The Organisation for the Rescue & Research of Cetaceans in Australia (ORRCA) have been monitoring marine mammals along the East Coast of Australia for more than 30 years. ORRCA have a number of Research Teams, including teams located along the Illawarra and Sydney coastlines, which collect whale migration data during the months of June, July and October each year.
Community alarm over the threat to their beloved whales posed by windfarms has spurred the creation of Facebook groups protesting the actions of the international elites profiteering from the climate change push.
One of those is the American centred group
Another is the NSW Central Coast based group
And if any of the politicians and corporations pushing the windfarm agenda are in any doubt as to the depth of affection in which the whales are held, perhaps they should check out
Each year between April and November, Australia’s eastern coastline comes alive with the spectacular acrobatic displays of humpback whales.
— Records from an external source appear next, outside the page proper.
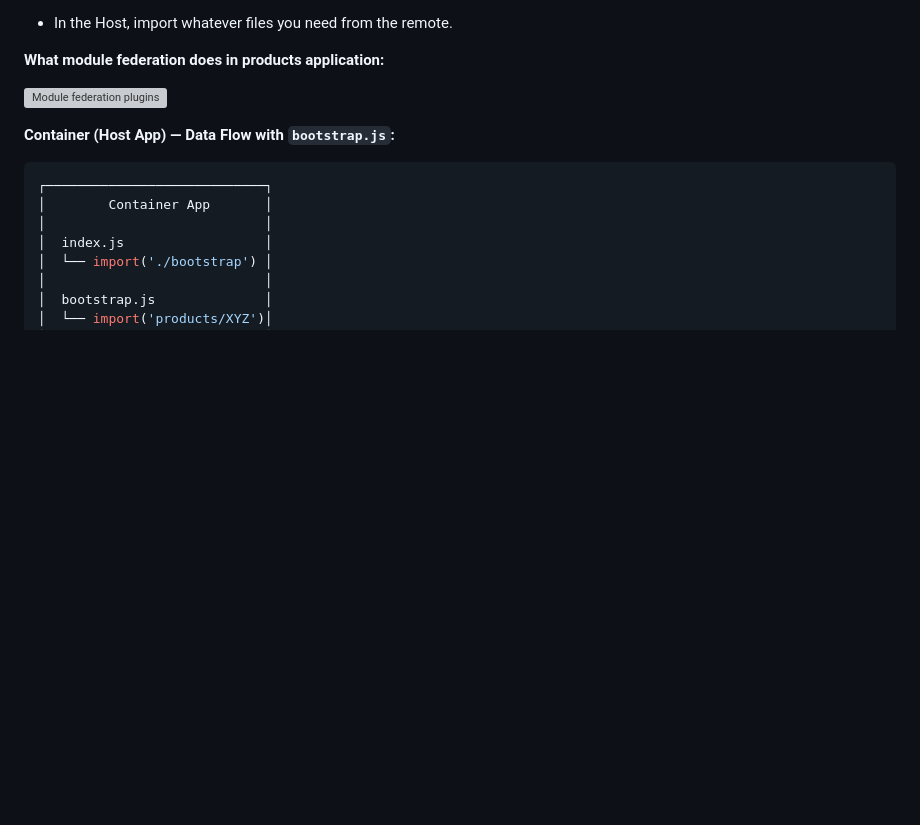
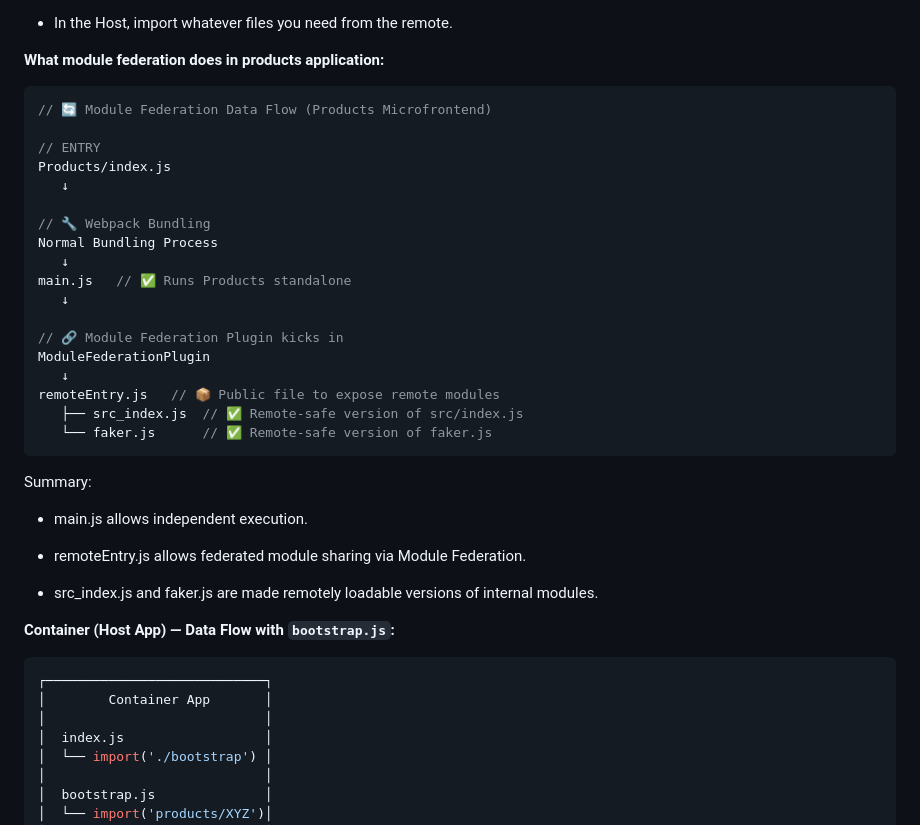
Before and after one commit to InsideAmber/microfrontend-webpack-module-federation, a Markdown page: products/notes/webpack-and-module-federation.md, the part around the change. Drawn GitHub-style; blank space fills up the shorter version; grey boxes are pictures that could not be loaded.

Commit message:
Update webpack-and-module-federation.md
Some diagram updated

````diff
--- a/products/notes/webpack-and-module-federation.md
+++ b/products/notes/webpack-and-module-federation.md
@@ -20,7 +20,34 @@ Combine many js file into one single file
 
 **What module federation does in products application:**
 
-![Module federation plugins](image.png)
+```js
+// 🔄 Module Federation Data Flow (Products Microfrontend)
+
+// ENTRY
+Products/index.js
+   ↓
+
+// 🔧 Webpack Bundling
+Normal Bundling Process
+   ↓
+main.js   // ✅ Runs Products standalone
+   ↓
+
+// 🔗 Module Federation Plugin kicks in
+ModuleFederationPlugin
+   ↓
+remoteEntry.js   // 📦 Public file to expose remote modules
+   ├── src_index.js  // ✅ Remote-safe version of src/index.js
+   └── faker.js      // ✅ Remote-safe version of faker.js
+```
+
+Summary:
+
+- main.js allows independent execution.
+
+- remoteEntry.js allows federated module sharing via Module Federation.
+
+- src_index.js and faker.js are made remotely loadable versions of internal modules.
 
 **Container (Host App) — Data Flow with `bootstrap.js`:**
 
````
After a summer of feeding on krill in Antarctic waters, these charismatic animals migrate north to sub-tropical waters where they mate and give birth.
Now, instead of gathering on the beaches and headlands around Port Kembla, all would be whale watchers will be able to see is wind turbines, which will also be visible from the shore.
“Whales live in a soundscape of fear, listening is as important to them as vision is to humans,” says Patrick Miller, a mariner biologist at the University of St. Andrews and a joint author of research on why, when naval ships and other sea vessels use sonar, many whale species flee for their lives; some even stranding themselves on beaches in a desperate attempt to escape.
Scientists now believe loud sounds trigger the same fear response as when the animals hear calls emitted by their most terrifying predators: killer whales.
Hearing unusual or loud human noises, such as sonar, triggers the same defensive reaction, Miller explains. “The whales aren’t confusing sonar with killer whale sounds,” he stresses. The cetaceans flee from sonar “likely because it is loud,” he says. “They perceive it as a general threat, and that triggers their decision to escape.”
In time, susceptible cetacean species may learn that they don’t need to flee from sonar, but “they don’t have time to evolve,” Miller says. “All they know is ‘that sonar might eat me.’ And in their race to get away, they end up on a beach.”
And you can bet when the whales start beaching themselves, no one in the Australian government will put up their hand and take responsibility.
As Spectator Australia recorded recently in a piece titled Skyscrapers in the sea: are they killing our whales?
“Offshore wind turbines have a growing list of serious problems undermining their future sustainability, but few things look worse for environmental PR than dead whales.
“A humpback whale carcass recently washed up on the beach at Brigantine near Atlantic City, sparking concern over the preliminary work being done for huge offshore wind farms. It was the seventh inconvenient dead whale in a month around the New Jersey and New York areas. While whales do wash up from time to time, seven in a short period has caused concern.
“What is often forgotten about wind turbines is that they are essentially steel skyscrapers, fitted with blades, and affixed to the ocean floor (which is damaged in the process). These ‘cities’ are encroaching on the ocean and carpeting the shoreline, creating constant noise pollution in a sensitive environment full of creatures that use sound to survive.
“The end result is a matrix of spinning blades on the surface of the water, disrupting air patterns and massacring marine bird life.”
The destruction of the migration route of Australia’s whales and the devastating impact of windfarms on real estate values around the nation will destroy the Labor government’s credentials on climate change and come to be seen as a significant breach of public trust.
The next election must be held during or before 2025.
The conservatives, recovering from an historical defeat in 2022, can already scent blood in the water.
As for the public, shivering through another freezing winter, fed up with being gaslighted and about to see their power prices soar by 25%, all of it driven by government policy, they have simply had enough.
Image by Michael St John